There are five Channel Islands: Santa Cruz, Anacapa, Santa Rosa, San Miguel, and Santa Barbara. Each has its own unique personality and attractions. Except for the park ranger, each island is uninhabited. There are no shops, restaurants, electricity or cell phone service on the islands so plan to bring your own supplies. (Most islands do, however, have port-o-potties.) With prior reservations, there are primitive campgrounds available. Finally, weather on the islands can change quickly and dramatically. Dressing in layers is your best bet – be sure to include a layer of sunscreen. Skip the flip-flops and wear sturdy hiking footwear.
If you haven’t picked up on it yet, people who are moderately fit will enjoy these islands the most. You will be walking and the terrain can be a bit rough. Who’s still with me? Let’s take a quick look at what you can expect from each island?

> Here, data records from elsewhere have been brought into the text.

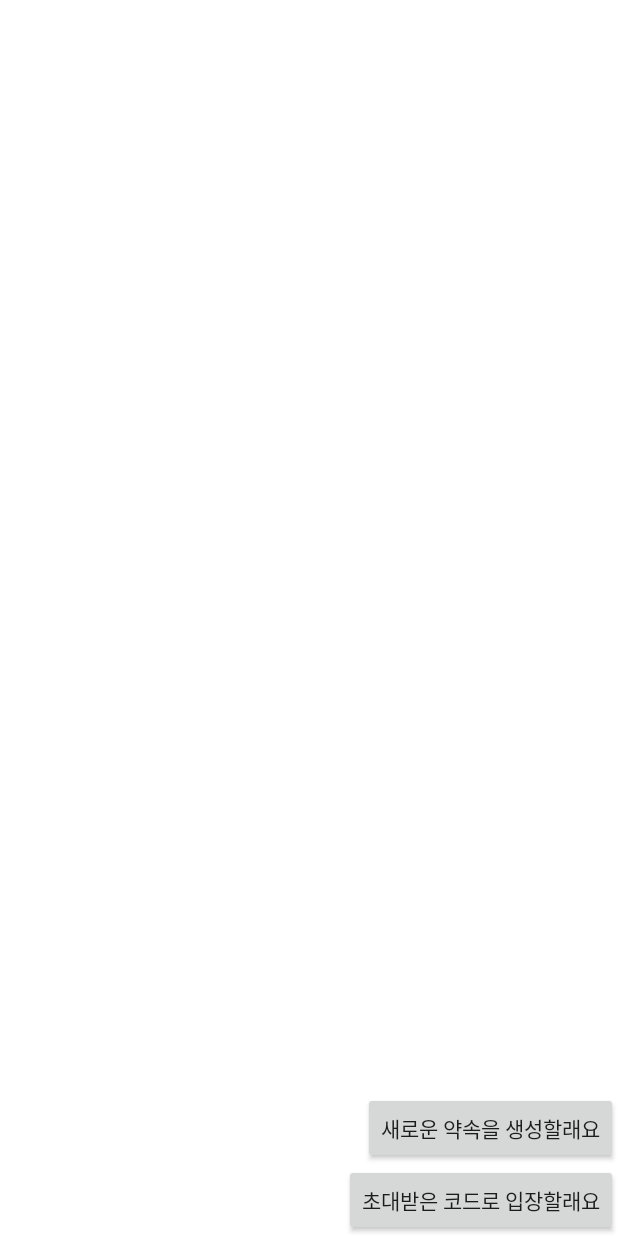
After one commit to Nexters/www-android, an Android app: the layout fragment_home.xml on its own in the app's theme, with its tools: preview values and no code run, on a phone screen of 412 x 824 dp. The commit adds this screen. Run offline under Robolectric (Android 15) with nearby library versions, the phone set to English and light mode, and no system bars.

Commit message:
[add] #9 - HomeFragment 추가
Wireframe에서 MainHome 화면

```diff
--- /dev/null
+++ b/app/src/main/java/com/promiseeight/www/ui/home/HomeFragment.kt
@@ -0,0 +1,16 @@
+package com.promiseeight.www.ui.home
+
+import android.view.LayoutInflater
+import android.view.ViewGroup
+import com.promiseeight.www.databinding.FragmentHomeBinding
+import com.promiseeight.www.ui.common.BaseFragment
+
+class HomeFragment : BaseFragment<FragmentHomeBinding>() {
+
+    override fun getFragmentBinding(
+        inflater: LayoutInflater,
+        container: ViewGroup?
+    ): FragmentHomeBinding {
+        return FragmentHomeBinding.inflate(inflater,container,false)
+    }
+}
--- /dev/null
+++ b/app/src/main/res/layout/fragment_home.xml
@@ -0,0 +1,24 @@
+<?xml version="1.0" encoding="utf-8"?>
+<layout xmlns:app="http://schemas.android.com/apk/res-auto">
+    <androidx.constraintlayout.widget.ConstraintLayout xmlns:android="http://schemas.android.com/apk/res/android"
+        android:layout_width="match_parent"
+        android:layout_height="match_parent">
+
+        <androidx.appcompat.widget.AppCompatButton
+            android:id="@+id/btn_add"
+            android:layout_width="wrap_content"
+            android:layout_height="wrap_content"
+            app:layout_constraintEnd_toEndOf="parent"
+            app:layout_constraintBottom_toTopOf="@id/btn_join"
+            android:text="@string/home_add"/>
+
+        <androidx.appcompat.widget.AppCompatButton
+            android:id="@+id/btn_join"
+            android:layout_width="wrap_content"
+            android:layout_height="wrap_content"
+            app:layout_constraintBottom_toBottomOf="parent"
+            app:layout_constraintEnd_toEndOf="parent"
+            android:text="@string/home_join"/>
+
+    </androidx.constraintlayout.widget.ConstraintLayout>
+</layout>
--- a/app/src/main/res/values/strings.xml
+++ b/app/src/main/res/values/strings.xml
@@ -1,3 +1,8 @@
 <resources>
     <string name="app_name">www</string>
+
+    <!-- Home -->
+    <string name="home_add">새로운 약속을 생성할래요</string>
+    <string name="home_join">초대받은 코드로 입장할래요</string>
+
 </resources>
```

Santa Cruz Island – At 96 square miles, Santa Cruz is the largest channel island and boasts the most colorful history. The island is known to have been inhabited for the past 10,000 years. It has been home to Native Americans, Europeans, California ranchers, smugglers and bootleggers. As you explore the national park you will see traces of all who have come before. The national park system controls the eastern 24% of the island with the rest belonging to The Nature Conservancy. On your visit to Santa Cruz, you can kayak through the Sea Caves, snorkel in a kelp forest, hike and camp. If you get lucky you may spot one of the island’s unique species – an island scrub jay or the cat-sized Santa Cruz island fox.
Santa Rosa Island – Like Santa Cruz, Santa Rosa has a long history of human habitation. Additionally, there are protected archeological and paleontological sites on the island. Santa Rosa was once home to miniature wooly mammoths. Today, visitors can explore the islands, hike the center mountain range and see Torrey Pines, considered one of the rarest plants in the world. The island is known for its windiness – it can get cold in high winds, dress accordingly. Due to the high winds, water sports are recommended only for the most experienced visitors.
San Miguel Island – The remotest of the islands, San Miguel is also the most challenging. If you’re ready for a four-hour boat ride and a sixteen mile hike around the island, you will be one of the lucky few to see as many as 30,000 seals and sea lions basking in their natural habitat. If you snorkel or scuba dive, you can explore the vast kelp forests these creatures feed on.
Anacapa Island – Rangers argue that the view from Inspiration Point is the most stunning in the park. You can visit the last light house built by the US Lighthouse Service (1932). Anacapa, which means “mirage island” in Chumash, is home to the largest breeding grounds of the once endangered brown California pelican. You can sometimes spot great white sharks (who feed on the sea lions and seals) in the water off the coast. Anacapa is perfect for a half or full-day trip or a short camping trip.
Santa Barbara Island – At one square mile, Santa Barbara is the smallest island. The boat ride to Santa Barbara is about 2.5-3 hours long and tours are limited. While small the island offers over five miles of hiking trails and, because it is so small, at its highest point you have a clear 360-degree view of the Pacific Ocean. There is only grass on the island, no trees. You will see sea elephants and a terrific variety of birds. Santa Barbara is an ideal location for snorkeling, paddle-boarding and kayaking.